START Listed entries
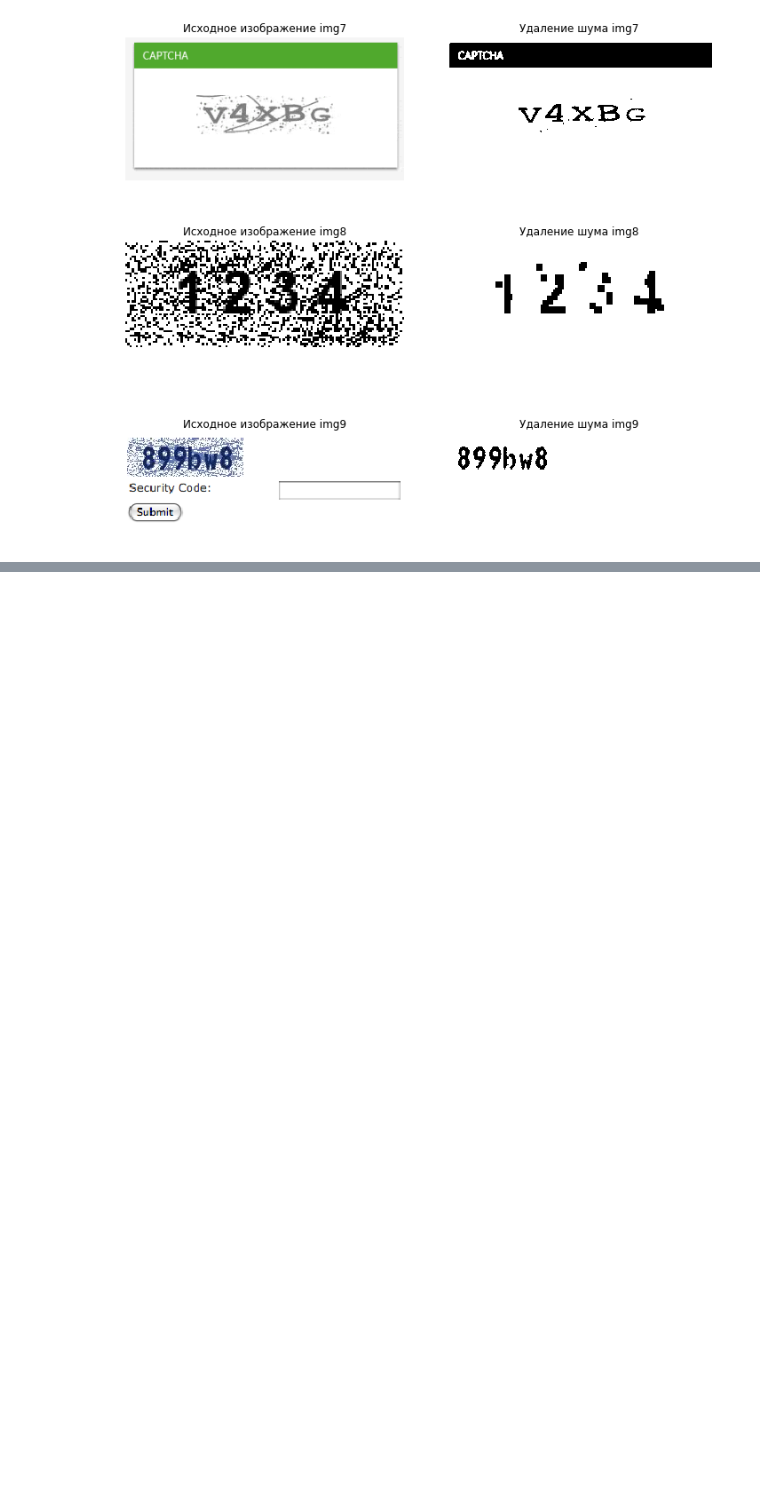
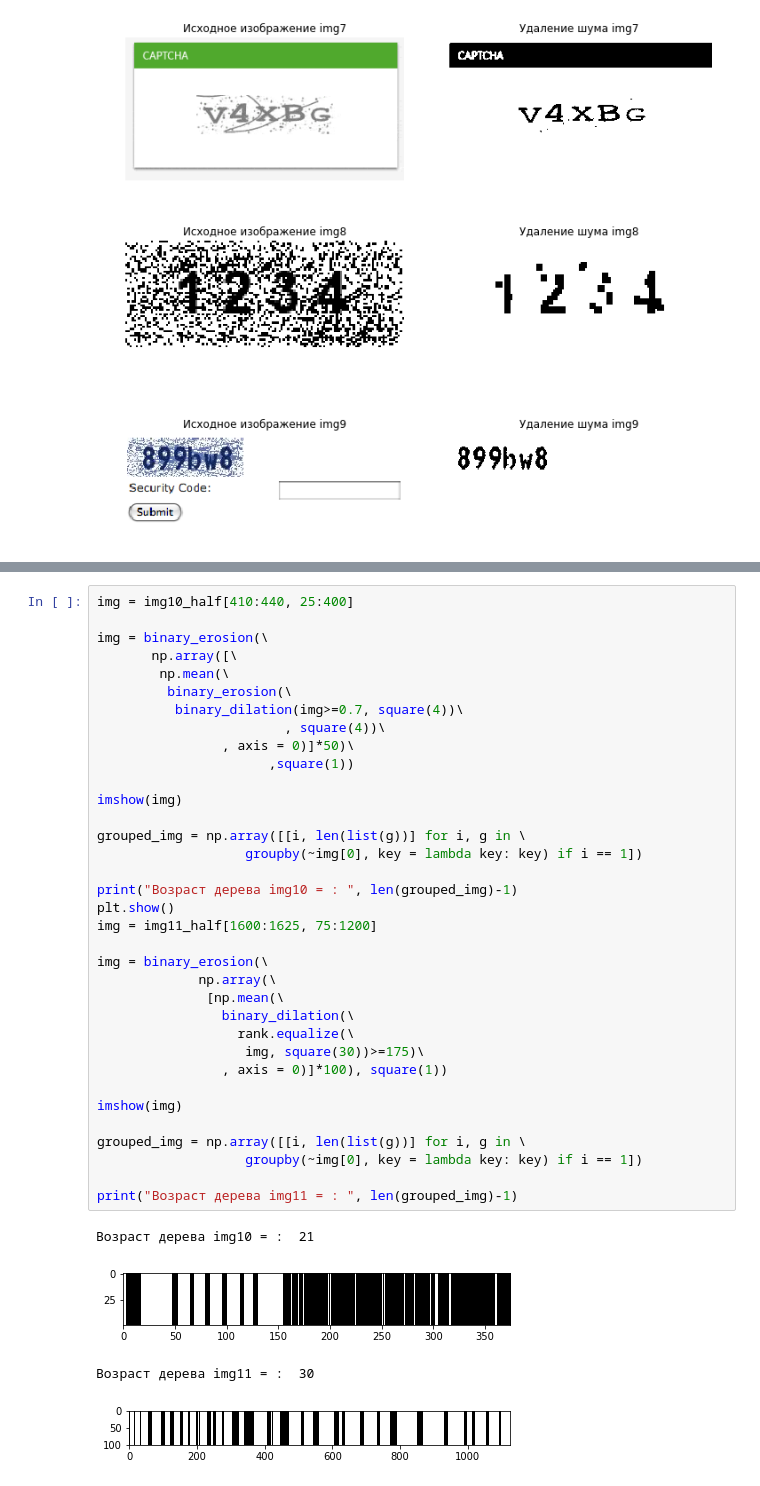
Before and after one commit to MargoBabaylova/MAPI, a Jupyter notebook: IMAGE-Margo-LR4/IMAGE-Margo-lr4.ipynb, the cells around one changed output, grey strips where cells are left out. Cells and saved outputs as stored; diff of their text form; blank space fills up the shorter version.

```diff
--- a/IMAGE-Margo-LR4/IMAGE-Margo-lr4.ipynb
+++ b/IMAGE-Margo-LR4/IMAGE-Margo-lr4.ipynb
@@ -178,0 +218,40 @@ plt.show()
+# %%
+img = img10_half[410:440, 25:400]
+
+img = binary_erosion(\
+       np.array([\
+        np.mean(\
+         binary_erosion(\
+          binary_dilation(img>=0.7, square(4))\
+                        , square(4))\
+                , axis = 0)]*50)\
+                      ,square(1))
+
+imshow(img)
+
+grouped_img = np.array([[i, len(list(g))] for i, g in \
+                   groupby(~img[0], key = lambda key: key) if i == 1])
+
+print("Возраст дерева img10 = : ", len(grouped_img)-1)
+plt.show()
+img = img11_half[1600:1625, 75:1200]
+
+img = binary_erosion(\
+             np.array(\
+              [np.mean(\
+                binary_dilation(\
+                  rank.equalize(\
+                   img, square(30))>=175)\
+                , axis = 0)]*100), square(1))
+
+imshow(img)
+
+grouped_img = np.array([[i, len(list(g))] for i, g in \
+                   groupby(~img[0], key = lambda key: key) if i == 1])
+
+print("Возраст дерева img11 = : ", len(grouped_img)-1)
+# %% [output]
+Возраст дерева img10 = :  21
+[figure, added]
+Возраст дерева img11 = :  30
+[figure, added]
```
Also changed, not shown: parts of 5 cells of this notebook, 11 other files.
END Listed entries
▸ Activity: For each line above that includes the word "square", make a copy of that line.

▸ Result of this task:
+          binary_dilation(img>=0.7, square(4))\
+                        , square(4))\
+                      ,square(1))
+                   img, square(30))>=175)\
+                , axis = 0)]*100), square(1))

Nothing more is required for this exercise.